Compute Distance between Partitions

plan_distances(plans, measure = "variation of information", ncores = 1)

redist.distances(plans, measure = "Hamming", ncores = 1, total_pop = NULL)



A matrix with one row for each precinct and one column for each map. Required.


String vector indicating which distances to compute. Implemented currently are "Hamming", "Manhattan", "Euclidean", and "variation of information", Use "all" to return all implemented measures. Not case sensitive, and any unique substring is enough, e.g. "ham" for Hamming, or "info" for variation of information.


Number of cores to use for parallel computing. Default is 1.


The vector of precinct populations. Used only if computing variation of information.
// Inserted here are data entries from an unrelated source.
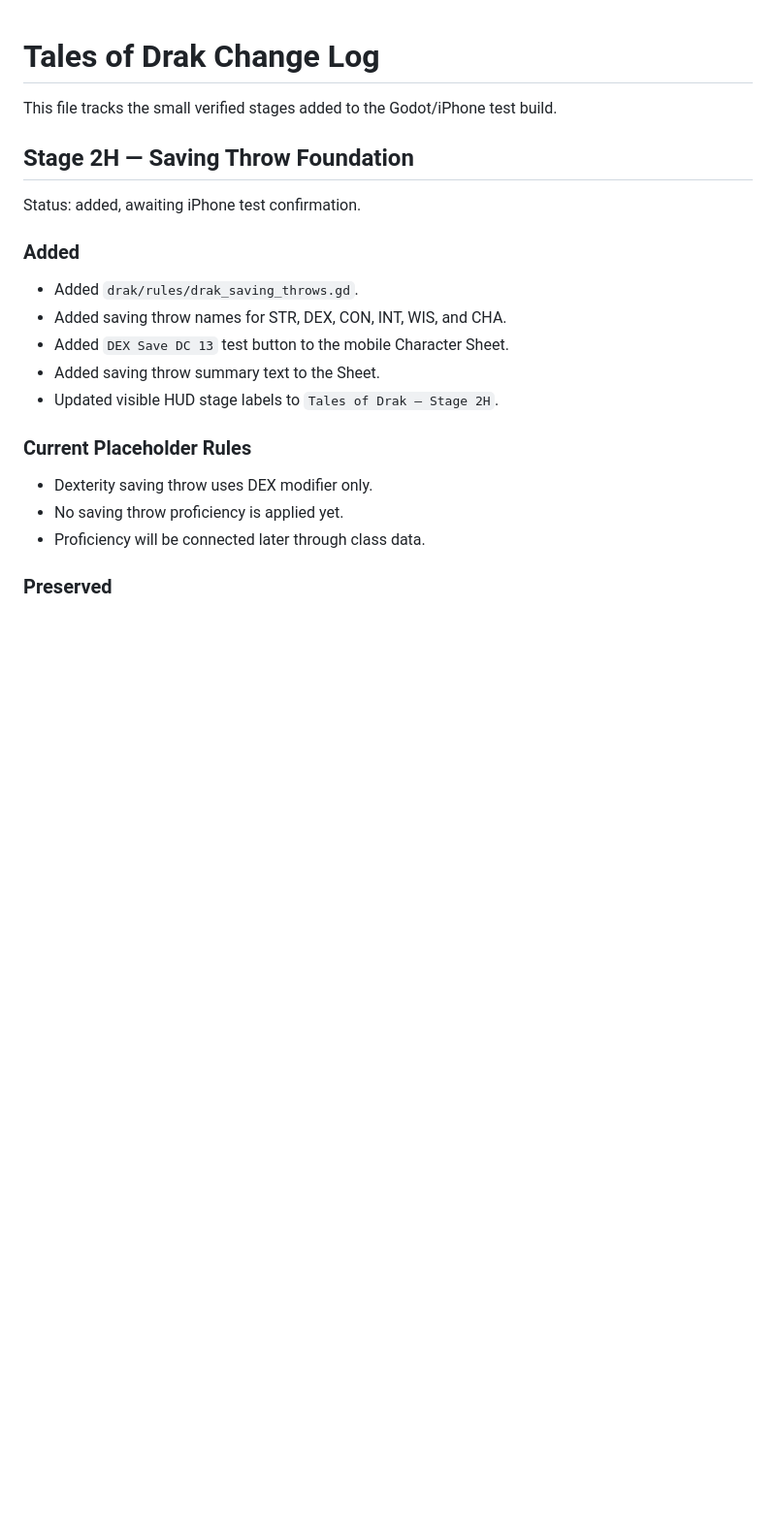
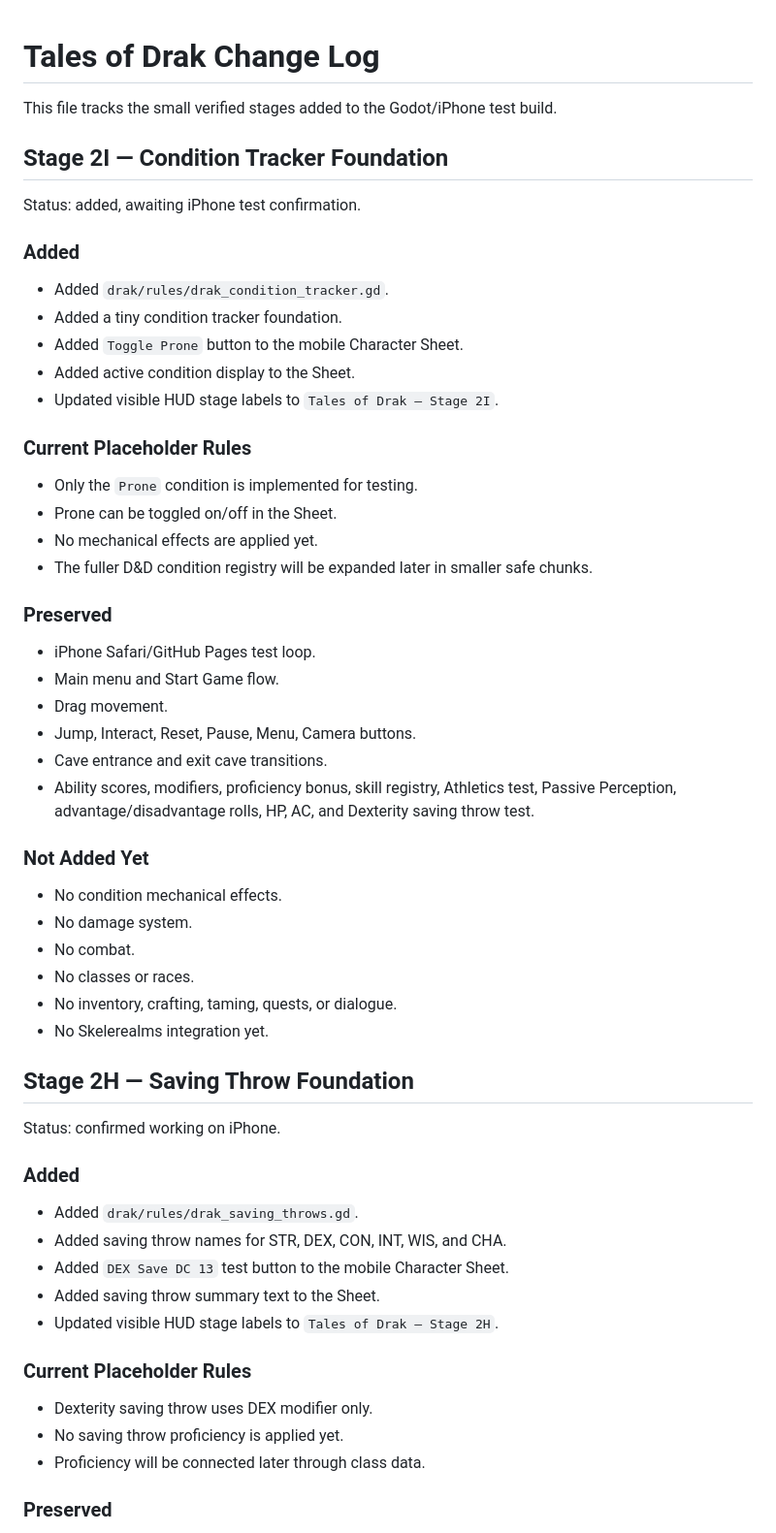
Before and after one commit to tristanvickery20/Tales-of-Drak-2.0, a Markdown page: TOD_CHANGELOG.md, the part around the change. Shown at 97% size. GitHub-like rendering; blank space fills up the shorter version.

Commit message:
Log Stage 2I condition tracker foundation

```diff
--- a/TOD_CHANGELOG.md
+++ b/TOD_CHANGELOG.md
@@ -2,9 +2,42 @@
 
 This file tracks the small verified stages added to the Godot/iPhone test build.
 
+## Stage 2I — Condition Tracker Foundation
+
+Status: added, awaiting iPhone test confirmation.
+
+### Added
+- Added `drak/rules/drak_condition_tracker.gd`.
+- Added a tiny condition tracker foundation.
+- Added `Toggle Prone` button to the mobile Character Sheet.
+- Added active condition display to the Sheet.
+- Updated visible HUD stage labels to `Tales of Drak — Stage 2I`.
+
+### Current Placeholder Rules
+- Only the `Prone` condition is implemented for testing.
+- Prone can be toggled on/off in the Sheet.
+- No mechanical effects are applied yet.
+- The fuller D&D condition registry will be expanded later in smaller safe chunks.
+
+### Preserved
+- iPhone Safari/GitHub Pages test loop.
+- Main menu and Start Game flow.
+- Drag movement.
+- Jump, Interact, Reset, Pause, Menu, Camera buttons.
+- Cave entrance and exit cave transitions.
+- Ability scores, modifiers, proficiency bonus, skill registry, Athletics test, Passive Perception, advantage/disadvantage rolls, HP, AC, and Dexterity saving throw test.
+
+### Not Added Yet
+- No condition mechanical effects.
+- No damage system.
+- No combat.
+- No classes or races.
+- No inventory, crafting, taming, quests, or dialogue.
+- No Skelerealms integration yet.
+
 ## Stage 2H — Saving Throw Foundation
 
-Status: added, awaiting iPhone test confirmation.
+Status: confirmed working on iPhone.
 
 ### Added
 - Added `drak/rules/drak_saving_throws.gd`.
```
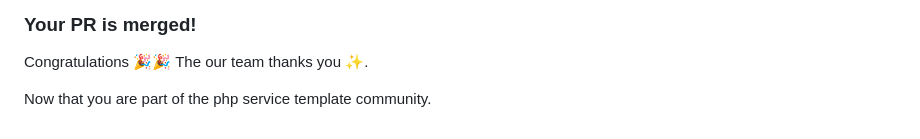
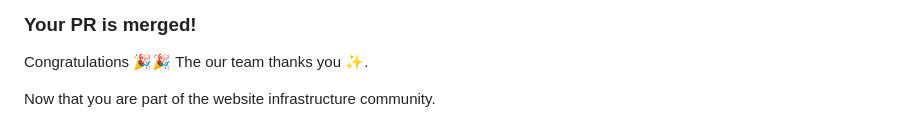
Before and after one commit to VilnaCRM-Org/website-infrastructure, a Markdown page: CONTRIBUTING.md, the part around the change. Rendered like a GitHub page.

Commit message:
Update CONTRIBUTING.md
Updating CONTRIBUTING.md according to the requested changes

```diff
--- a/CONTRIBUTING.md
+++ b/CONTRIBUTING.md
@@ -63,4 +63,4 @@ When you're finished with the changes, create a pull request, also known as a PR
 
 Congratulations :tada::tada: The our team thanks you :sparkles:.
 
-Now that you are part of the php service template community.
+Now that you are part of the website infrastructure community.
```
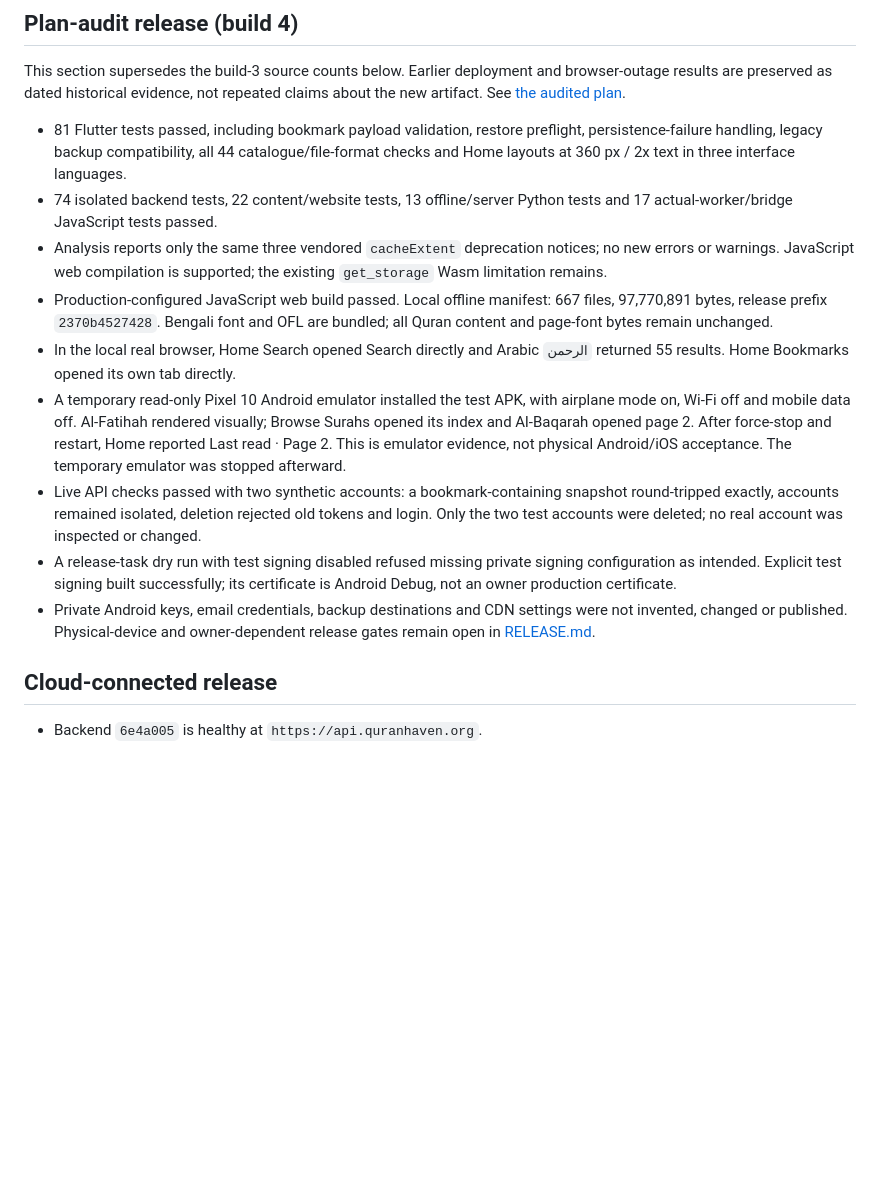
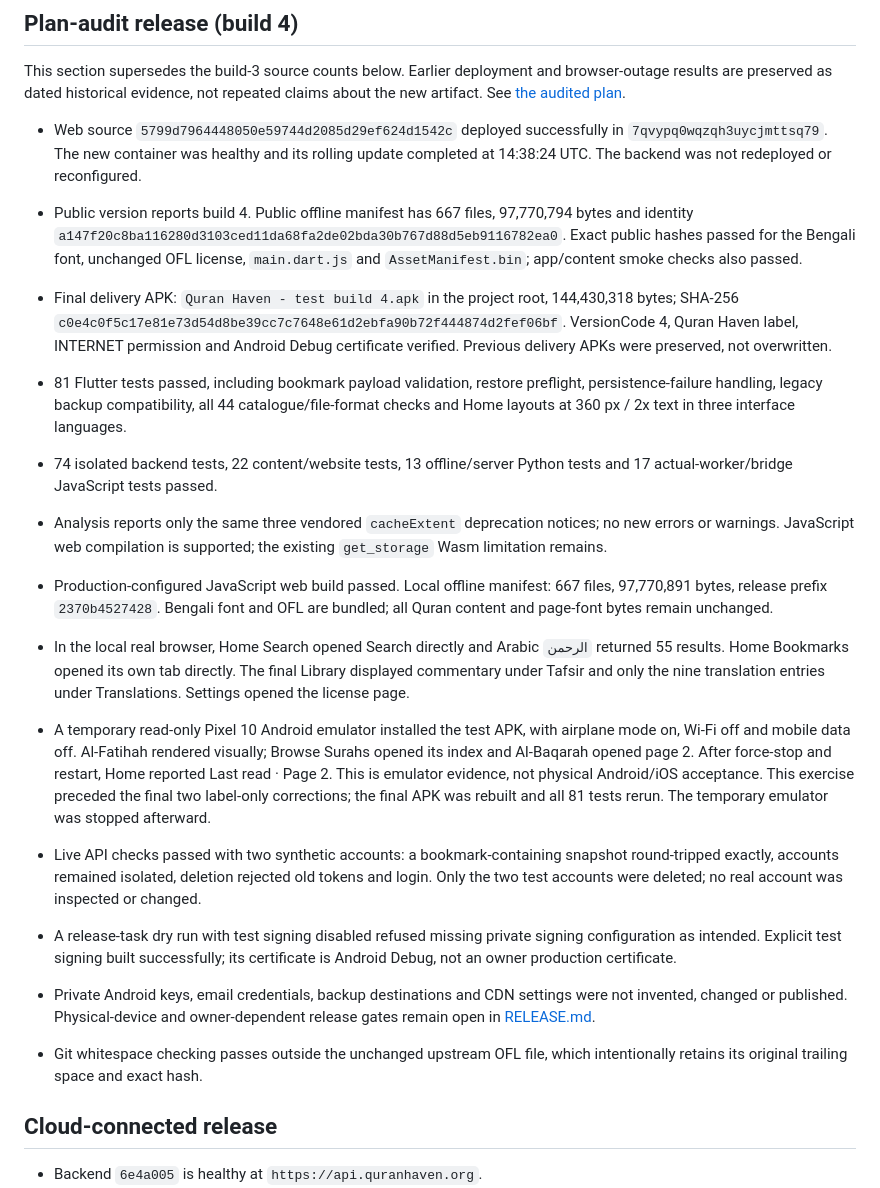
Before and after one commit to CryptoWolf77/quranhaven, a Markdown page: deployment/VERIFICATION.md, the part around the change. GitHub-like rendering; blank space fills up the shorter version.

Commit message:
Record build 4 deployment and phase audit verification

```diff
--- a/deployment/VERIFICATION.md
+++ b/deployment/VERIFICATION.md
@@ -5,6 +5,20 @@
 This section supersedes the build-3 source counts below. Earlier deployment and
 browser-outage results are preserved as dated historical evidence, not repeated
 claims about the new artifact. See [the audited plan](../PLAN.md).
+
+- Web source `5799d7964448050e59744d2085d29ef624d1542c` deployed successfully in
+  `7qvypq0wqzqh3uycjmttsq79`. The new container was healthy and its rolling update
+  completed at 14:38:24 UTC. The backend was not redeployed or reconfigured.
+- Public version reports build 4. Public offline manifest has 667 files,
+  97,770,794 bytes and identity
+  `a147f20c8ba116280d3103ced11da68fa2de02bda30b767d88d5eb9116782ea0`.
+  Exact public hashes passed for the Bengali font, unchanged OFL license,
+  `main.dart.js` and `AssetManifest.bin`; app/content smoke checks also passed.
+- Final delivery APK: `Quran Haven - test build 4.apk` in the project root,
+  144,430,318 bytes; SHA-256
+  `c0e4c0f5c17e81e73d54d8be39cc7c7648e61d2ebfa90b72f444874d2fef06bf`.
+  VersionCode 4, Quran Haven label, INTERNET permission and Android Debug
+  certificate verified. Previous delivery APKs were preserved, not overwritten.
 
 - 81 Flutter tests passed, including bookmark payload validation, restore
   preflight, persistence-failure handling, legacy backup compatibility, all 44
@@ -20,11 +34,15 @@ claims about the new artifact. See [the audited plan](../PLAN.md).
   are bundled; all Quran content and page-font bytes remain unchanged.
 - In the local real browser, Home Search opened Search directly and Arabic
   `الرحمن` returned 55 results. Home Bookmarks opened its own tab directly.
+  The final Library displayed commentary under Tafsir and only the nine
+  translation entries under Translations. Settings opened the license page.
 - A temporary read-only Pixel 10 Android emulator installed the test APK, with
   airplane mode on, Wi-Fi off and mobile data off. Al-Fatihah rendered visually;
   Browse Surahs opened its index and Al-Baqarah opened page 2. After force-stop
   and restart, Home reported Last read · Page 2. This is emulator evidence, not
-  physical Android/iOS acceptance. The temporary emulator was stopped afterward.
+  physical Android/iOS acceptance. This exercise preceded the final two
+  label-only corrections; the final APK was rebuilt and all 81 tests rerun.
+  The temporary emulator was stopped afterward.
 - Live API checks passed with two synthetic accounts: a bookmark-containing
   snapshot round-tripped exactly, accounts remained isolated, deletion rejected
   old tokens and login. Only the two test accounts were deleted; no real account
@@ -35,6 +53,8 @@ claims about the new artifact. See [the audited plan](../PLAN.md).
 - Private Android keys, email credentials, backup destinations and CDN settings
   were not invented, changed or published. Physical-device and owner-dependent
   release gates remain open in [RELEASE.md](RELEASE.md).
+- Git whitespace checking passes outside the unchanged upstream OFL file,
+  which intentionally retains its original trailing space and exact hash.
 
 ## Cloud-connected release
 
```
If not provided, equal population of precincts will be assumed, i.e. the VI will be computed with respect to the precincts themselves, and not the population.


distance_matrix returns a numeric distance matrix for the chosen metric. a named list of distance matrices, one for each distance measure selected.


Hamming distance measures the number of different precinct assignments between plans. Manhattan and Euclidean distances are the 1- and 2-norms for the assignment vectors. All three of the Hamming, Manhattan, and Euclidean distances implemented here are not invariant to permutations of the district labels; permuting will cause large changes in measured distance, and maps which are identical up to a permutation may be computed to be maximally distant.

Variation of Information is a metric on population partitions (i.e., districtings) which is invariant to permutations of the district labels, and arises out of information theory. It is calculated as $$ VI(\xi, \xi') = -\sum_{i=1}^n\sum_{j=1}^n pop(\xi_i \cap \xi'_j)/P (2log(pop(\xi_i \cap \xi'_j)) - log(pop(\xi_i)) - log(pop(\xi'_j))) $$ where \(\xi,\xi'\) are the partitions, \(\xi_i,\xi_j\) the individual districts, \(pop(\cdot)\) is the population, and \(P\) the total population of the state. VI is also expressible as the difference between the joint entropy and the mutual information (see references).


Cover, T. M. and Thomas, J. A. (2006). Elements of information theory. John Wiley & Sons, 2 edition.



plans_05 <- fl25_enum$plans[, fl25_enum$pop_dev <= 0.05]
distances <- redist.distances(plans_05)
distances$Hamming[1:5, 1:5]
#>      [,1] [,2] [,3] [,4] [,5]
#> [1,]    0    2    3    2    8
#> [2,]    2    0    4    3    9
#> [3,]    3    4    0    1    5
#> [4,]    2    3    1    0    6
#> [5,]    8    9    5    6    0